* Mining sector top gainer, lifted by Inpex
* Volatility remains in market - analyst
* Japanese companies' annual profit forecasts flat - Daiwa
TOKYO, Feb 13 (Reuters) - Japan's Nikkei rose to a near two-month high on Wednesday on optimism that Washington and Beijing may be nearing a deal to end their trade dispute.
The Nikkei share average surged 1.3 percent to 21,144.48 points, the highest closing level since Dec. 17.
The broader Topix gained 1.1 percent to 1,589.33.
Investors' appetite for riskier assets improved after U.S. President Donald Trump said on Tuesday that he could see letting the March 1 deadline for reaching a trade agreement with China slide a little if the two sides were close to a complete deal.
The two sides are meeting in Beijing this week.

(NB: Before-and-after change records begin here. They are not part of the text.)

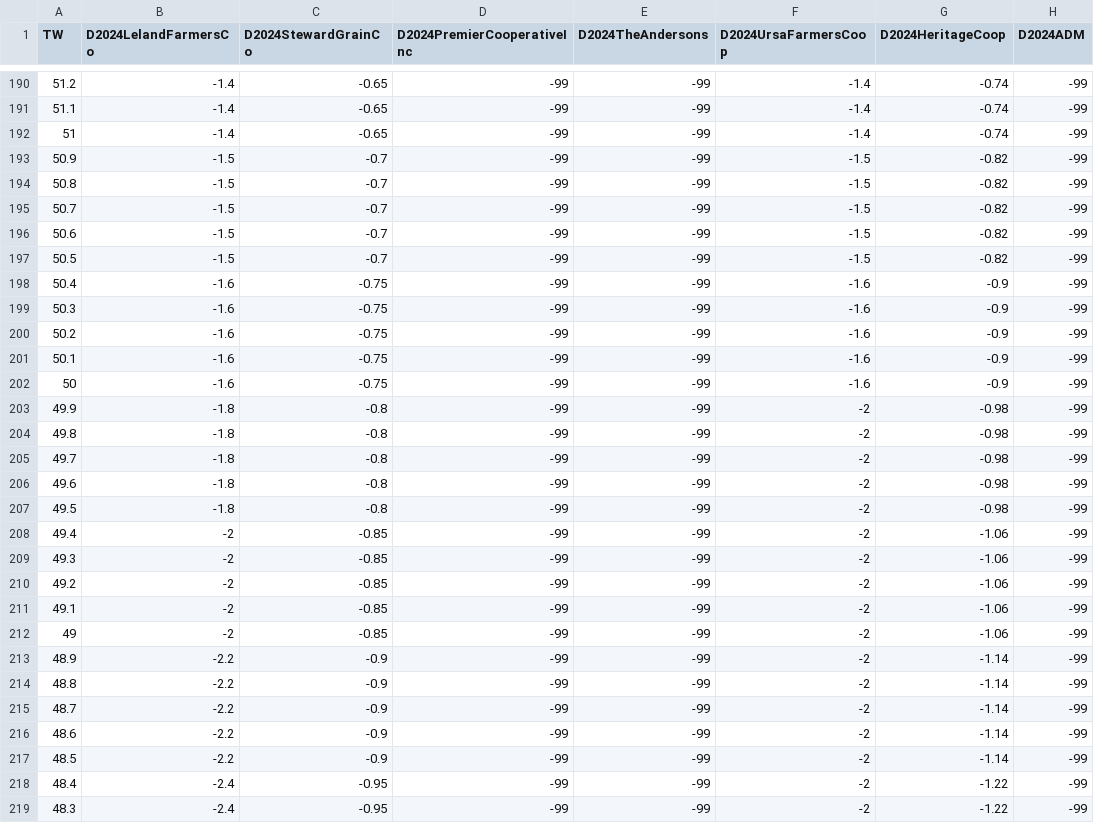
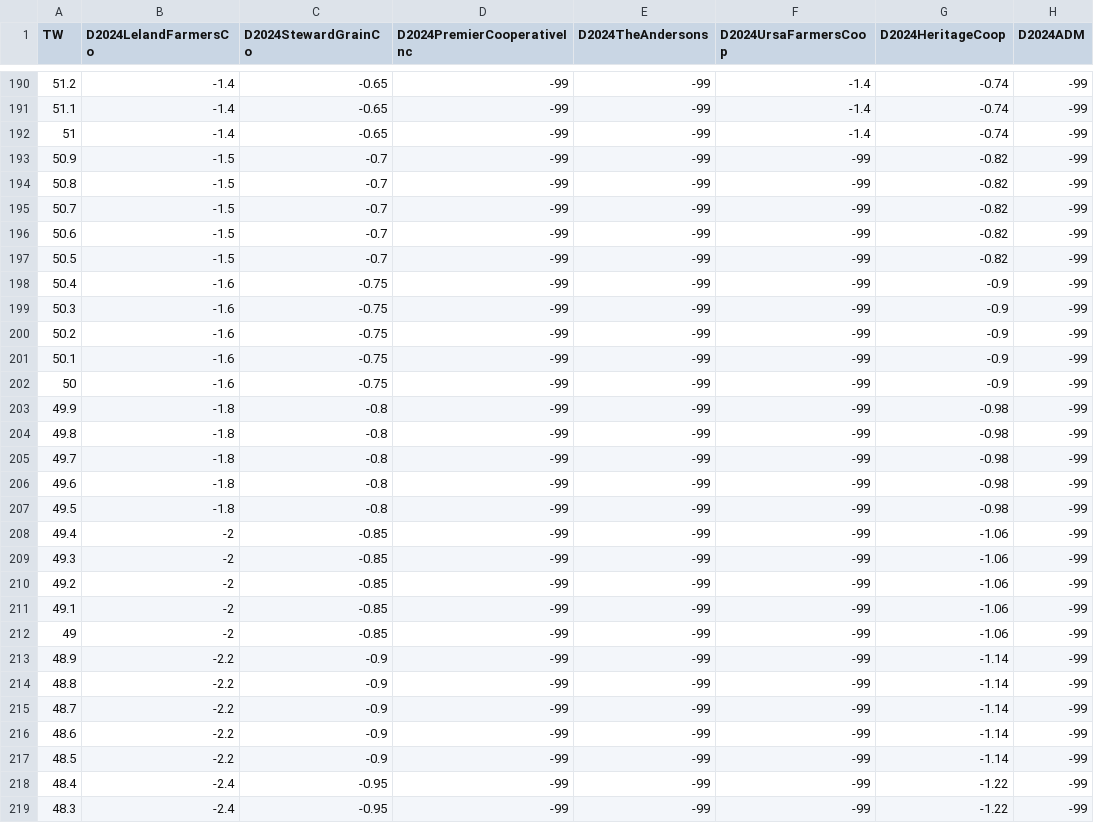
Before and after one commit to lbmunaro/MTME_ILWheat, a CSV file: Data/TWDiscountTables2024.csv, drawn as a sheet; only a part is shown, gaps mark what is left out; the diff covers the shown part only.

Commit message:
Data

```diff
--- a/Data/TWDiscountTables2024.csv
+++ b/Data/TWDiscountTables2024.csv
@@ -192,28 +192,28 @@
 51,-1.4,-0.65,-99,-99,-1.4,-0.74,-99
-50.9,-1.5,-0.7,-99,-99,-1.5,-0.82,-99
-50.8,-1.5,-0.7,-99,-99,-1.5,-0.82,-99
-50.7,-1.5,-0.7,-99,-99,-1.5,-0.82,-99
-50.6,-1.5,-0.7,-99,-99,-1.5,-0.82,-99
-50.5,-1.5,-0.7,-99,-99,-1.5,-0.82,-99
-50.4,-1.6,-0.75,-99,-99,-1.6,-0.9,-99
-50.3,-1.6,-0.75,-99,-99,-1.6,-0.9,-99
-50.2,-1.6,-0.75,-99,-99,-1.6,-0.9,-99
-50.1,-1.6,-0.75,-99,-99,-1.6,-0.9,-99
-50,-1.6,-0.75,-99,-99,-1.6,-0.9,-99
-49.9,-1.8,-0.8,-99,-99,-2,-0.98,-99
-49.8,-1.8,-0.8,-99,-99,-2,-0.98,-99
-49.7,-1.8,-0.8,-99,-99,-2,-0.98,-99
-49.6,-1.8,-0.8,-99,-99,-2,-0.98,-99
-49.5,-1.8,-0.8,-99,-99,-2,-0.98,-99
-49.4,-2,-0.85,-99,-99,-2,-1.06,-99
-49.3,-2,-0.85,-99,-99,-2,-1.06,-99
-49.2,-2,-0.85,-99,-99,-2,-1.06,-99
-49.1,-2,-0.85,-99,-99,-2,-1.06,-99
-49,-2,-0.85,-99,-99,-2,-1.06,-99
-48.9,-2.2,-0.9,-99,-99,-2,-1.14,-99
-48.8,-2.2,-0.9,-99,-99,-2,-1.14,-99
-48.7,-2.2,-0.9,-99,-99,-2,-1.14,-99
-48.6,-2.2,-0.9,-99,-99,-2,-1.14,-99
-48.5,-2.2,-0.9,-99,-99,-2,-1.14,-99
-48.4,-2.4,-0.95,-99,-99,-2,-1.22,-99
-48.3,-2.4,-0.95,-99,-99,-2,-1.22,-99
+50.9,-1.5,-0.7,-99,-99,-99,-0.82,-99
+50.8,-1.5,-0.7,-99,-99,-99,-0.82,-99
+50.7,-1.5,-0.7,-99,-99,-99,-0.82,-99
+50.6,-1.5,-0.7,-99,-99,-99,-0.82,-99
+50.5,-1.5,-0.7,-99,-99,-99,-0.82,-99
+50.4,-1.6,-0.75,-99,-99,-99,-0.9,-99
+50.3,-1.6,-0.75,-99,-99,-99,-0.9,-99
+50.2,-1.6,-0.75,-99,-99,-99,-0.9,-99
+50.1,-1.6,-0.75,-99,-99,-99,-0.9,-99
+50,-1.6,-0.75,-99,-99,-99,-0.9,-99
+49.9,-1.8,-0.8,-99,-99,-99,-0.98,-99
+49.8,-1.8,-0.8,-99,-99,-99,-0.98,-99
+49.7,-1.8,-0.8,-99,-99,-99,-0.98,-99
+49.6,-1.8,-0.8,-99,-99,-99,-0.98,-99
+49.5,-1.8,-0.8,-99,-99,-99,-0.98,-99
+49.4,-2,-0.85,-99,-99,-99,-1.06,-99
+49.3,-2,-0.85,-99,-99,-99,-1.06,-99
+49.2,-2,-0.85,-99,-99,-99,-1.06,-99
+49.1,-2,-0.85,-99,-99,-99,-1.06,-99
+49,-2,-0.85,-99,-99,-99,-1.06,-99
+48.9,-2.2,-0.9,-99,-99,-99,-1.14,-99
+48.8,-2.2,-0.9,-99,-99,-99,-1.14,-99
+48.7,-2.2,-0.9,-99,-99,-99,-1.14,-99
+48.6,-2.2,-0.9,-99,-99,-99,-1.14,-99
+48.5,-2.2,-0.9,-99,-99,-99,-1.14,-99
+48.4,-2.4,-0.95,-99,-99,-99,-1.22,-99
+48.3,-2.4,-0.95,-99,-99,-99,-1.22,-99
```
Also changed, not shown: 23 edited cells elsewhere in this file.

The escalating trade war and resulting disruptions in global supply chains have increasingly weighed on China's export-reliant neighbors such as Japan, South Korea and Taiwan.
An agreement in principle in Washington to avoid another government shutdown also helped sentiment, sending U.S. stocks higher overnight.
"Investors are taking heart from the positive note from Wall Street yesterday, but volatility could persist depending on more headlines," said Takuya Takahashi, a strategist at Daiwa Securities.
He also said the market has priced in Japanese quarterly earnings, with the season almost over.
According to Daiwa Securities, 152 out of 200 large companies that the brokerage covers, excluding SoftBank Group and other telecommunication firms, have reported a 1 percent drop in pretax profits on average for April-December.
For the fiscal year ending March, they expect their profits to be flat.
Wednesday's winners included index heavyweights SoftBank Group and Fanuc Corp, which rose 4.9 percent and 2.4 percent, respectively.
Oil explorer Inpex jumped 12 percent after sharply raising its net profit outlook for the year.
Inpex was the Nikkei's biggest gainer and made the mining sector the top sectoral performer.
Kabu.com Securities rose 5.9 percent after KDDI Corp said on Tuesday it would spend $800 million to buy a minority stake in Kabu.com. (Editing by Kim Coghill)